Thursday, May 31, 2018

What's up with sidewalks?


Dr. Jekyll lives on the left.
Poorly lit sidewalks with sodium streetlights meant for cars, not people

by Greg Saville

What’s up with sidewalks? Walkability might be the gateway to a friendlier and safer city, but it requires a high-quality place to walk with interesting destinations. My walks of late uncovered some big-time flops. What are designers thinking when they create sidewalks?

Shrubs 1. Sidewalk 0
Too narrow and obstructed by private landscaping
Some sidewalks are inappropriate for people with disabilities. Others have street signs in the middle of the sidewalk forcing walkers onto the street. Yet others are dark at night, in disrepair, too small or are encroached by yard landscaping.

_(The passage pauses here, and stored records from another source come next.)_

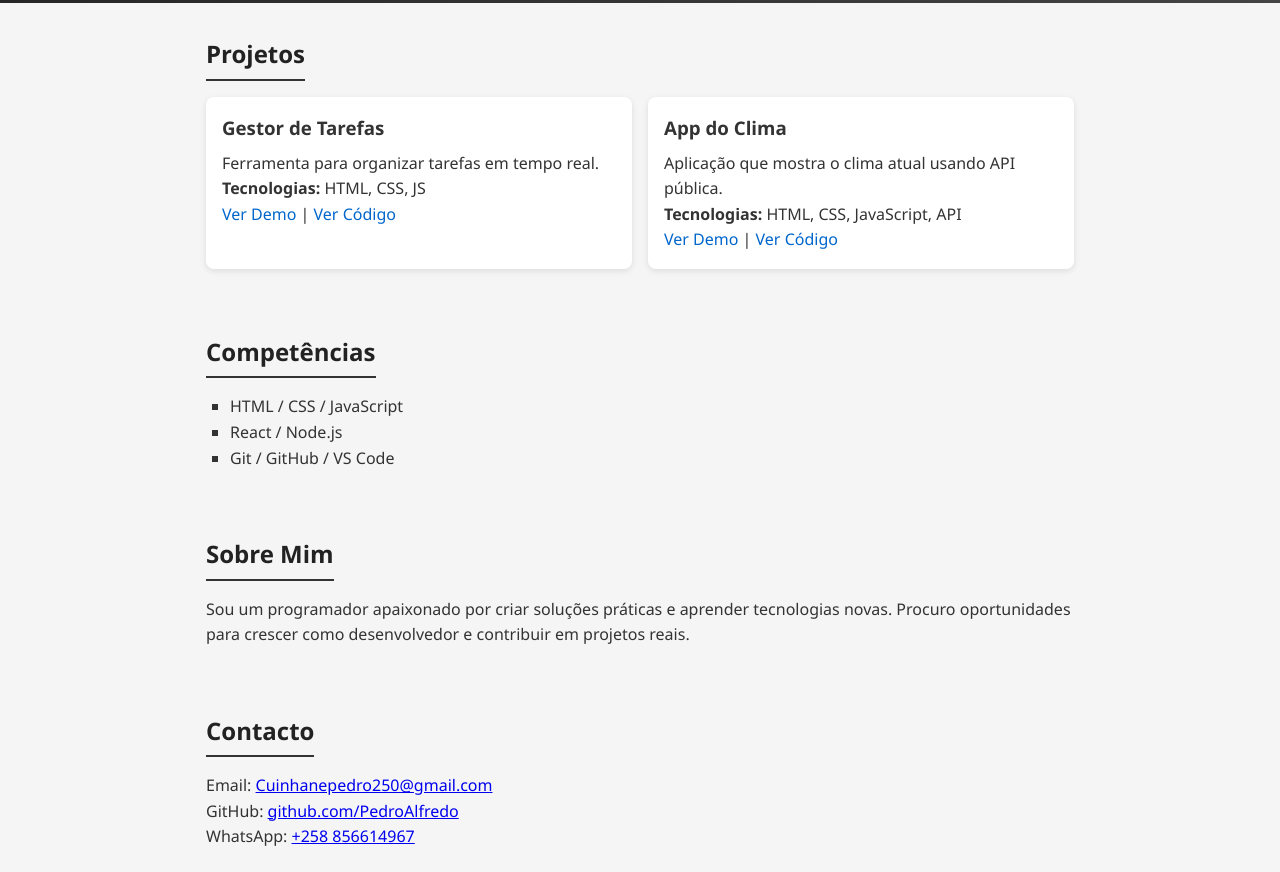
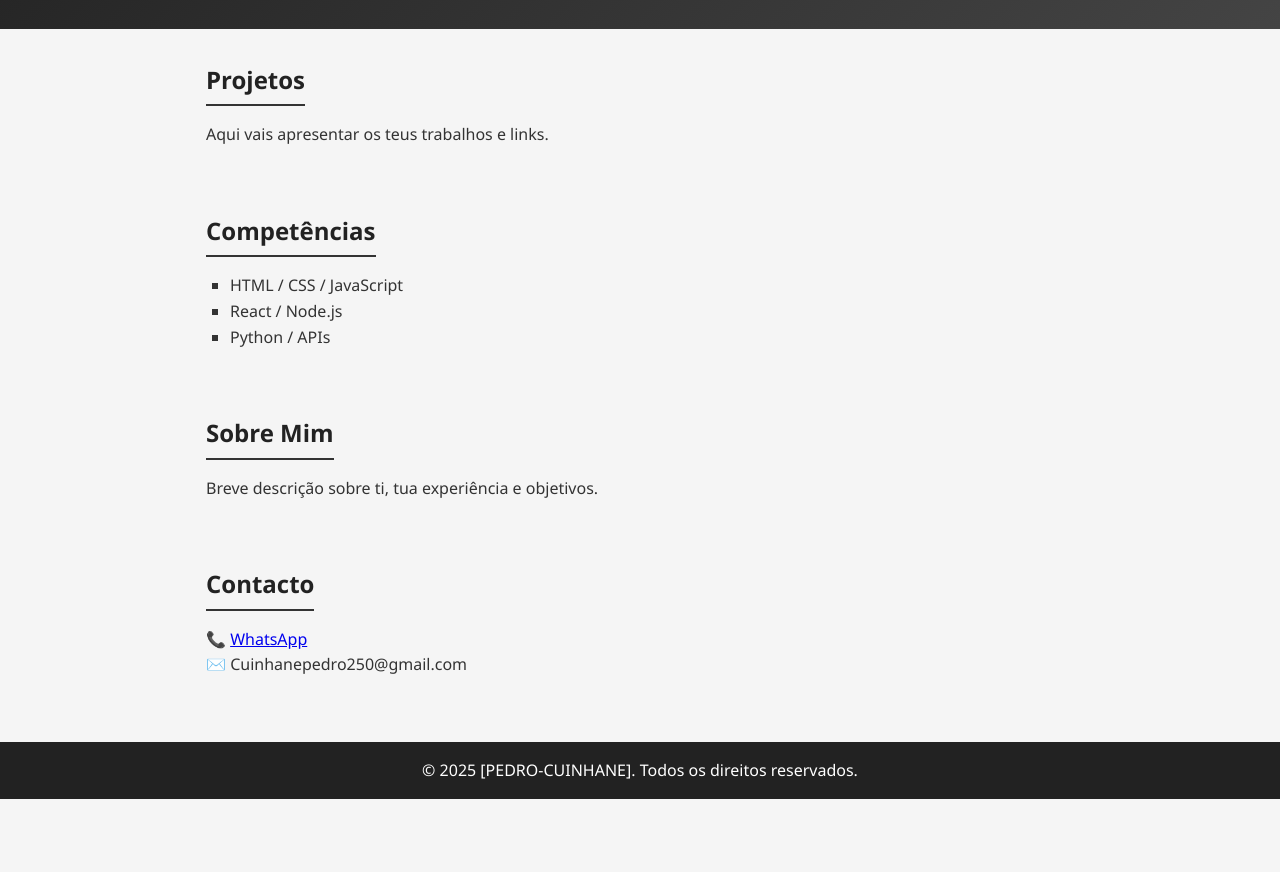
Before and after one commit to Pedro-Alfredo/Port-folio, a plain HTML site: page index.html in a window 1280 px wide. Shown: the part 187-1059 px from the top of the page. After the commit the page ends 986 px from the top, so only its background shows below. Drawn offline with Linux system fonts and the light colour scheme.

Commit message:
Update index.html

```diff
--- a/index.html
+++ b/index.html
@@ -3,11 +3,16 @@
 <head>
   <meta charset="UTF-8">
   <meta name="viewport" content="width=device-width, initial-scale=1.0">
-  <title>Portfolio - [O Teu Nome]</title>
+  <title>Portfólio - [PEDRO-CUINHANE]</title>
   <link rel="stylesheet" href="style.css">
 </head>
 <body>
+
+  <!-- Cabeçalho com imagem e nome -->
   <header>
+    <div class="perfil">
+      <img src="foto.jpg" alt="Foto de [O Teu Nome]" class="foto-perfil">
+      <div>
         <h1>[PEDRO-CUINHANE]</h1>
         <p>Programador Frontend | Full-Stack | Entusiasta de Tecnologia</p>
         <nav>
@@ -16,55 +21,42 @@
           <a href="#sobre">Sobre</a>
           <a href="#contacto">Contacto</a>
         </nav>
+      </div>
+    </div>
   </header>
 
+  <!-- Secção de Projetos -->
   <section id="projetos">
     <h2>Projetos</h2>
-    <div class="projetos-container">
-      <div class="projeto">
-        <h3>Gestor de Tarefas</h3>
-        <p>Ferramenta para organizar tarefas em tempo real.</p>
-        <p><strong>Tecnologias:</strong> HTML, CSS, JS</p>
-        <a href="#" target="_blank">Ver Demo</a> |
-        <a href="#" target="_blank">Ver Código</a>
-      </div>
-
-      <!-- Exemplo extra -->
-      <div class="projeto">
-        <h3>App do Clima</h3>
-        <p>Aplicação que mostra o clima atual usando API pública.</p>
-        <p><strong>Tecnologias:</strong> HTML, CSS, JavaScript, API</p>
-        <a href="#" target="_blank">Ver Demo</a> |
-        <a href="#" target="_blank">Ver Código</a>
-      </div>
-    </div>
+    <p>Aqui vais apresentar os teus trabalhos e links.</p>
   </section>
 
+  <!-- Secção de Competências -->
   <section id="competencias">
     <h2>Competências</h2>
     <ul>
       <li>HTML / CSS / JavaScript</li>
       <li>React / Node.js</li>
-      <li>Git / GitHub / VS Code</li>
+      <li>Python / APIs</li>
     </ul>
   </section>
 
+  <!-- Secção Sobre -->
   <section id="sobre">
     <h2>Sobre Mim</h2>
-    <p>Sou um programador apaixonado por criar soluções práticas e aprender tecnologias novas. Procuro oportunidades para crescer como desenvolvedor e contribuir em projetos reais.</p>
+    <p>Breve descrição sobre ti, tua experiência e objetivos.</p>
   </section>
 
+  <!-- Secção de Contacto -->
   <section id="contacto">
     <h2>Contacto</h2>
-    <p>Email: <a href="mailto:">Cuinhanepedro250@gmail.com</a></p>
-    <p>GitHub: <a href="https://github.com/PedroAlfredo" target="_blank">github.com/PedroAlfredo</a></p>
-    <p>WhatsApp: <a href="https://wa.me/258 856614967" target="_blank">+258 856614967</a></p>
+    <p>📞 <a href="https://wa.me/258 856614967" target="_blank">WhatsApp</a></p>
+    <p>✉️ Cuinhanepedro250@gmail.com</p>
   </section>
 
   <footer>
-    <p>© 2025 [PEDRO-CUINHANE]]. Todos os direitos reservados.</p>
+    <p>© 2025 [PEDRO-CUINHANE]. Todos os direitos reservados.</p>
   </footer>
 
-  <script src="script.js"></script>
 </body>
 </html>
```
Lines whose indentation alone changed are shown as unchanged.
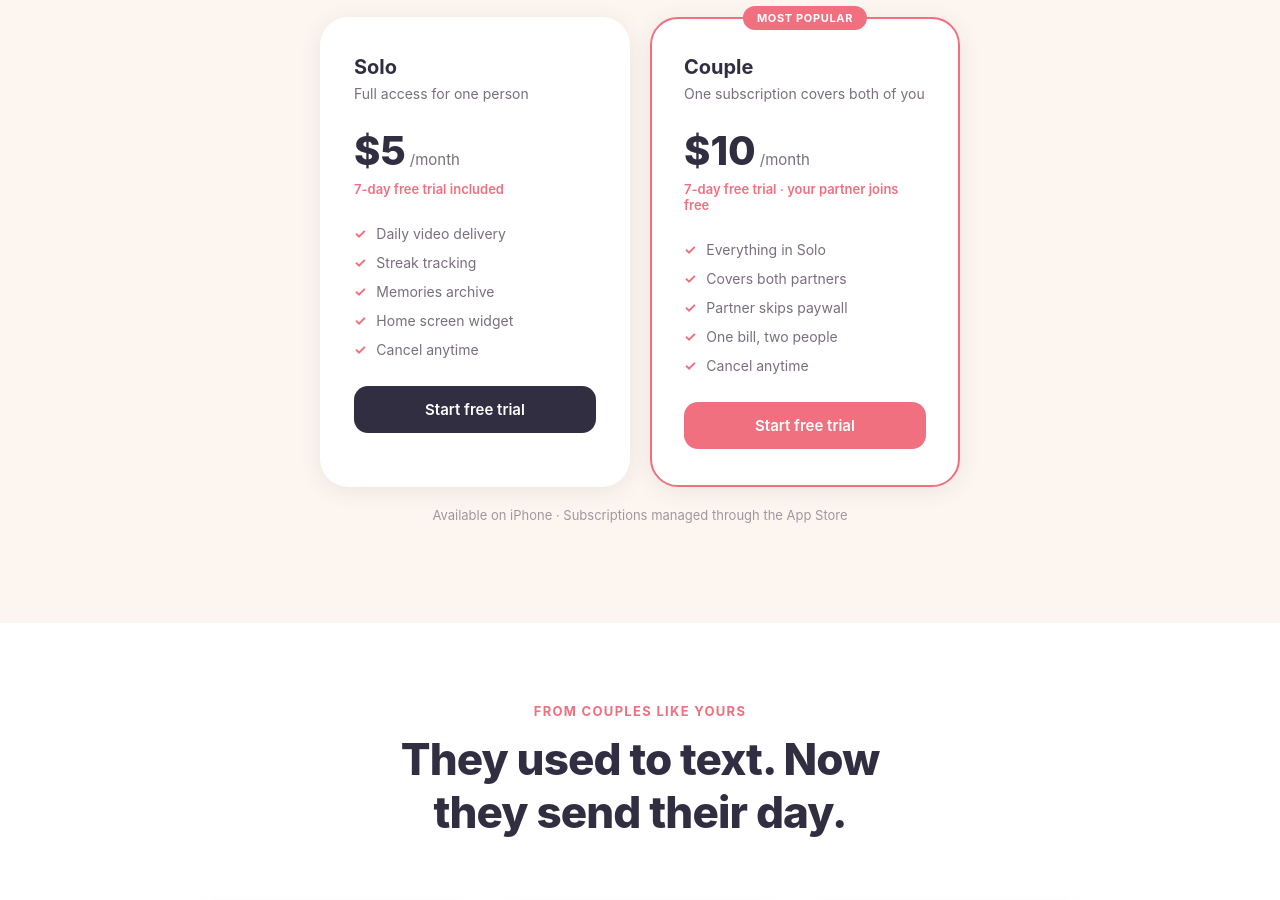
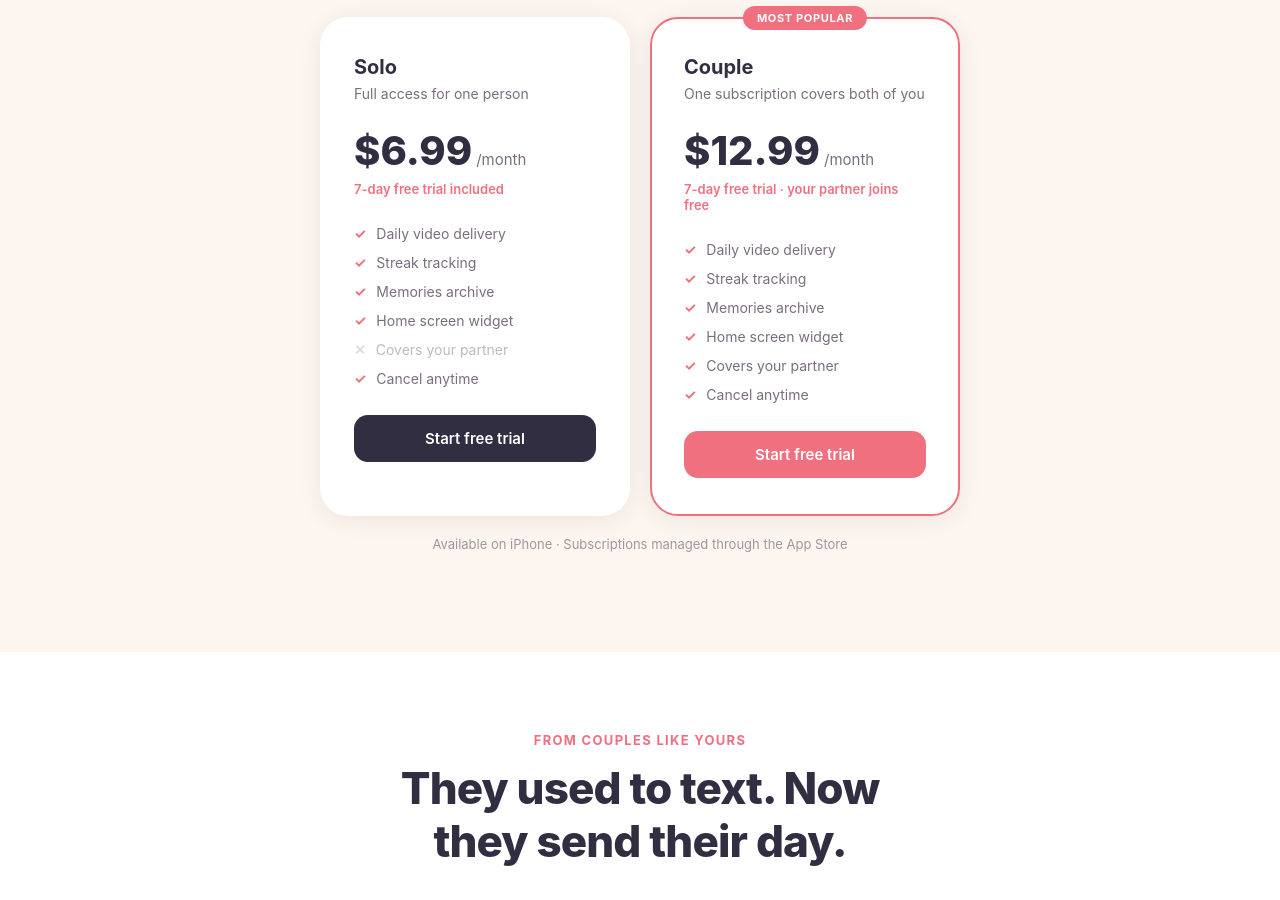
Before and after one commit to zachariab2/onemilecloser-web, a plain HTML site: page public/index.html in a window 1280 px wide. Shown: the part 3100-4000 px from the top of the page. Drawn offline with Linux system fonts and the light colour scheme.

Commit message:
Pricing: .99/.99, consistent feature rows with x on solo partner coverage

```diff
--- a/public/index.html
+++ b/public/index.html
@@ -231,6 +231,8 @@
     .pricing-list { list-style: none; display: flex; flex-direction: column; gap: 12px; }
     .pricing-list li { display: flex; align-items: center; gap: 10px; font-size: 14px; color: var(--clay); }
     .pricing-list li::before { content: "✓"; color: var(--rose); font-weight: 700; flex-shrink: 0; }
+    .pricing-list li.no { color: #bbb; }
+    .pricing-list li.no::before { content: "✕"; color: #ddd; font-weight: 700; }
     .pricing-cta {
       display: block; text-align: center;
       background: var(--dusk); color: white;
@@ -401,7 +403,7 @@
       <h3>Solo</h3>
       <p class="desc">Full access for one person</p>
       <div class="pricing-price">
-        <span class="pricing-amount">$5</span>
+        <span class="pricing-amount">$6.99</span>
         <span class="pricing-period">/month</span>
       </div>
       <p class="pricing-trial">7-day free trial included</p>
@@ -410,24 +412,26 @@
         <li>Streak tracking</li>
         <li>Memories archive</li>
         <li>Home screen widget</li>
+        <li class="no">Covers your partner</li>
         <li>Cancel anytime</li>
       </ul>
       <a class="pricing-cta" href="#download">Start free trial</a>
     </div>
-<div class="pricing-card featured">
+    <div class="pricing-card featured">
       <div class="pricing-badge">MOST POPULAR</div>
       <h3>Couple</h3>
       <p class="desc">One subscription covers both of you</p>
       <div class="pricing-price">
-        <span class="pricing-amount">$10</span>
+        <span class="pricing-amount">$12.99</span>
         <span class="pricing-period">/month</span>
       </div>
       <p class="pricing-trial">7-day free trial · your partner joins free</p>
       <ul class="pricing-list">
-        <li>Everything in Solo</li>
-        <li>Covers both partners</li>
-        <li>Partner skips paywall</li>
-        <li>One bill, two people</li>
+        <li>Daily video delivery</li>
+        <li>Streak tracking</li>
+        <li>Memories archive</li>
+        <li>Home screen widget</li>
+        <li>Covers your partner</li>
         <li>Cancel anytime</li>
       </ul>
       <a class="pricing-cta rose" href="#download">Start free trial</a>
```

Salvation lies elsewhere.
This church dismisses walkers by fencing front stairways
Some municipalities require homeowners to keep sidewalks clean in front of their home and, in winter cities, free of snow. That is reasonable. But cities often expect too much, such as when public sidewalks are worn or damaged and homeowners are required to pay thousands for repairs.

Too often sidewalks are poorly designed and they end with no destination.

Logic lost!
Warning walkers of a crosswalk, but forcing them to walk
onto the street to avoid the sign

SMART GROWTH 

In the planning movement called Smart Growth, walkability plays an important role. One attempt to measure walkability is The Walk Score, but it is far from ideal (try it).

Activating a sidewalk with lighting, benches, and a night-time economy

My current address has a measly Walk Score of 46, making it car dependent. Yet, nearby are trails, a lake, park, and mountain views. My former address scored a dazzling 84; In one direction there were great restaurants, parks, a library, coffee shops, school, and trails. Yet, in another, you could just as easily get caught between gang shootings. Obviously, Walk Scores say nothing about neighborhood quality.

Interesting design, colors & lighting attracts people
Recent Smart Growth designs include the SmartCode concept, an attempt to replace restrictive zoning practices of the past. As yet, it’s unclear SmartCode prescriptions are any better at triggering the creative, bottom-up placemaking shown in a few of these photos. But it’s a starting place.

Street artists at night bring culture to dead streets

Leave a comment

Please add comments to SafeGrowth. I will post everyone except posts with abusive, off-topic, or offensive language; any discriminatory, racist, sexist or homophopic slurs; thread spamming; or ad hominem attacks. If your comment does not appear in a day due to blogspot problems send it to gregorysaville@gmail.com and I'll post direct.